++++ Source material ++++

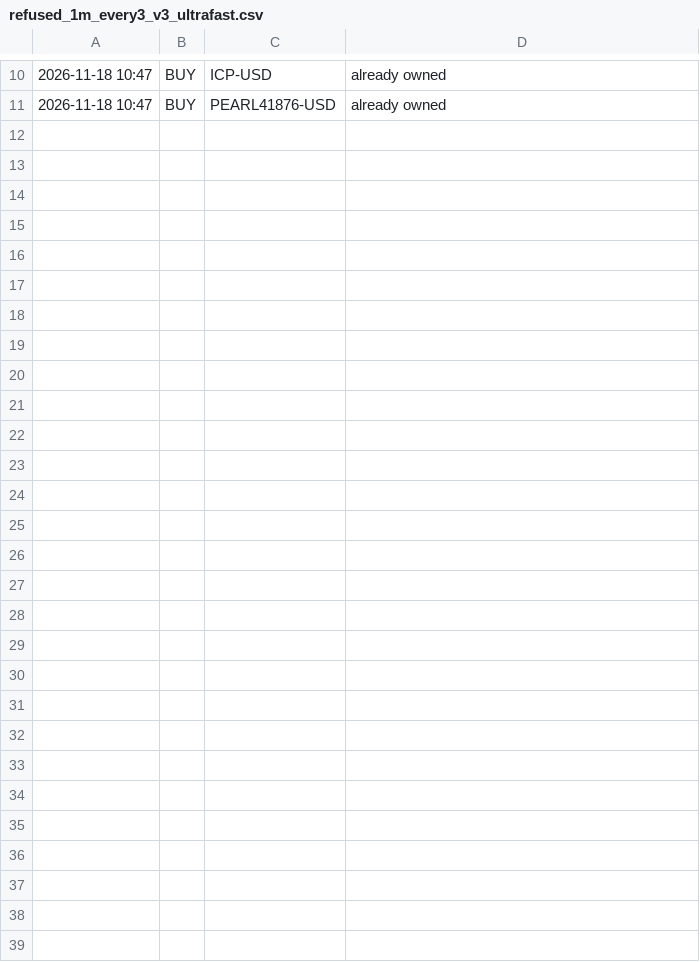
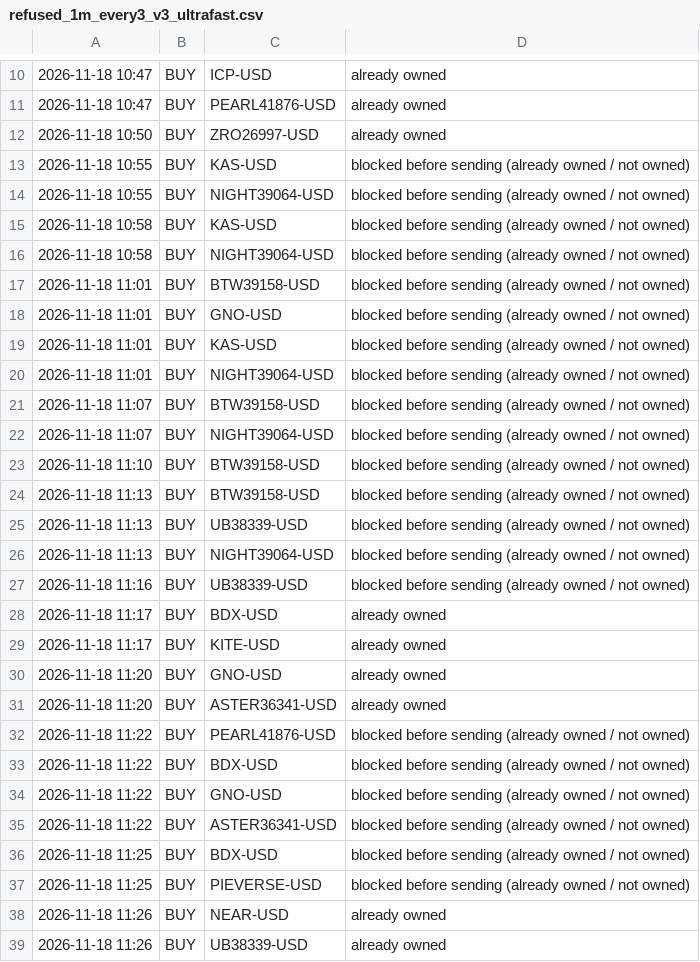
Before and after one commit to osofat100-cmyk/Machine-, a CSV file: crypto/refused_1m_every3_v3_ultrafast.csv, drawn as a sheet; only a part is shown, gaps mark what is left out; the diff names each change by its address in the sheet, - before the commit and + after, or states it on an @@ line.

```diff
--- a/crypto/refused_1m_every3_v3_ultrafast.csv
+++ b/crypto/refused_1m_every3_v3_ultrafast.csv
+row 12: 2026-11-18 10:50 | BUY | ZRO26997-USD | already owned
+row 13: 2026-11-18 10:55 | BUY | KAS-USD | blocked before sending (already owned / not owned)
+row 14: 2026-11-18 10:55 | BUY | NIGHT39064-USD | blocked before sending (already owned / not owned)
+row 15: 2026-11-18 10:58 | BUY | KAS-USD | blocked before sending (already owned / not owned)
+row 16: 2026-11-18 10:58 | BUY | NIGHT39064-USD | blocked before sending (already owned / not owned)
+row 17: 2026-11-18 11:01 | BUY | BTW39158-USD | blocked before sending (already owned / not owned)
+row 18: 2026-11-18 11:01 | BUY | GNO-USD | blocked before sending (already owned / not owned)
+row 19: 2026-11-18 11:01 | BUY | KAS-USD | blocked before sending (already owned / not owned)
+row 20: 2026-11-18 11:01 | BUY | NIGHT39064-USD | blocked before sending (already owned / not owned)
+row 21: 2026-11-18 11:07 | BUY | BTW39158-USD | blocked before sending (already owned / not owned)
+row 22: 2026-11-18 11:07 | BUY | NIGHT39064-USD | blocked before sending (already owned / not owned)
+row 23: 2026-11-18 11:10 | BUY | BTW39158-USD | blocked before sending (already owned / not owned)
+row 24: 2026-11-18 11:13 | BUY | BTW39158-USD | blocked before sending (already owned / not owned)
+row 25: 2026-11-18 11:13 | BUY | UB38339-USD | blocked before sending (already owned / not owned)
+row 26: 2026-11-18 11:13 | BUY | NIGHT39064-USD | blocked before sending (already owned / not owned)
+row 27: 2026-11-18 11:16 | BUY | UB38339-USD | blocked before sending (already owned / not owned)
+row 28: 2026-11-18 11:17 | BUY | BDX-USD | already owned
+row 29: 2026-11-18 11:17 | BUY | KITE-USD | already owned
+row 30: 2026-11-18 11:20 | BUY | GNO-USD | already owned
+row 31: 2026-11-18 11:20 | BUY | ASTER36341-USD | already owned
+row 32: 2026-11-18 11:22 | BUY | PEARL41876-USD | blocked before sending (already owned / not owned)
+row 33: 2026-11-18 11:22 | BUY | BDX-USD | blocked before sending (already owned / not owned)
+row 34: 2026-11-18 11:22 | BUY | GNO-USD | blocked before sending (already owned / not owned)
+row 35: 2026-11-18 11:22 | BUY | ASTER36341-USD | blocked before sending (already owned / not owned)
+row 36: 2026-11-18 11:25 | BUY | BDX-USD | blocked before sending (already owned / not owned)
+row 37: 2026-11-18 11:25 | BUY | PIEVERSE-USD | blocked before sending (already owned / not owned)
+row 38: 2026-11-18 11:26 | BUY | NEAR-USD | already owned
+row 39: 2026-11-18 11:26 | BUY | UB38339-USD | already owned
```
Also changed, not shown: crypto/answers_1m_every5_v3_ultra.csv, crypto/answers_1m_v3_ultra.csv, 16 other files.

++++

About this task - Your answer must be an exact repeat of the records above, with no pictures in it.

Completed exercise -
Before and after one commit to osofat100-cmyk/Machine-, a CSV file: crypto/refused_1m_every3_v3_ultrafast.csv, drawn as a sheet; only a part is shown, gaps mark what is left out; the diff names each change by its address in the sheet, - before the commit and + after, or states it on an @@ line.

```diff
--- a/crypto/refused_1m_every3_v3_ultrafast.csv
+++ b/crypto/refused_1m_every3_v3_ultrafast.csv
+row 12: 2026-11-18 10:50 | BUY | ZRO26997-USD | already owned
+row 13: 2026-11-18 10:55 | BUY | KAS-USD | blocked before sending (already owned / not owned)
+row 14: 2026-11-18 10:55 | BUY | NIGHT39064-USD | blocked before sending (already owned / not owned)
+row 15: 2026-11-18 10:58 | BUY | KAS-USD | blocked before sending (already owned / not owned)
+row 16: 2026-11-18 10:58 | BUY | NIGHT39064-USD | blocked before sending (already owned / not owned)
+row 17: 2026-11-18 11:01 | BUY | BTW39158-USD | blocked before sending (already owned / not owned)
+row 18: 2026-11-18 11:01 | BUY | GNO-USD | blocked before sending (already owned / not owned)
+row 19: 2026-11-18 11:01 | BUY | KAS-USD | blocked before sending (already owned / not owned)
+row 20: 2026-11-18 11:01 | BUY | NIGHT39064-USD | blocked before sending (already owned / not owned)
+row 21: 2026-11-18 11:07 | BUY | BTW39158-USD | blocked before sending (already owned / not owned)
+row 22: 2026-11-18 11:07 | BUY | NIGHT39064-USD | blocked before sending (already owned / not owned)
+row 23: 2026-11-18 11:10 | BUY | BTW39158-USD | blocked before sending (already owned / not owned)
+row 24: 2026-11-18 11:13 | BUY | BTW39158-USD | blocked before sending (already owned / not owned)
+row 25: 2026-11-18 11:13 | BUY | UB38339-USD | blocked before sending (already owned / not owned)
+row 26: 2026-11-18 11:13 | BUY | NIGHT39064-USD | blocked before sending (already owned / not owned)
+row 27: 2026-11-18 11:16 | BUY | UB38339-USD | blocked before sending (already owned / not owned)
+row 28: 2026-11-18 11:17 | BUY | BDX-USD | already owned
+row 29: 2026-11-18 11:17 | BUY | KITE-USD | already owned
+row 30: 2026-11-18 11:20 | BUY | GNO-USD | already owned
+row 31: 2026-11-18 11:20 | BUY | ASTER36341-USD | already owned
+row 32: 2026-11-18 11:22 | BUY | PEARL41876-USD | blocked before sending (already owned / not owned)
+row 33: 2026-11-18 11:22 | BUY | BDX-USD | blocked before sending (already owned / not owned)
+row 34: 2026-11-18 11:22 | BUY | GNO-USD | blocked before sending (already owned / not owned)
+row 35: 2026-11-18 11:22 | BUY | ASTER36341-USD | blocked before sending (already owned / not owned)
+row 36: 2026-11-18 11:25 | BUY | BDX-USD | blocked before sending (already owned / not owned)
+row 37: 2026-11-18 11:25 | BUY | PIEVERSE-USD | blocked before sending (already owned / not owned)
+row 38: 2026-11-18 11:26 | BUY | NEAR-USD | already owned
+row 39: 2026-11-18 11:26 | BUY | UB38339-USD | already owned
```
Also changed, not shown: crypto/answers_1m_every5_v3_ultra.csv, crypto/answers_1m_v3_ultra.csv, 16 other files.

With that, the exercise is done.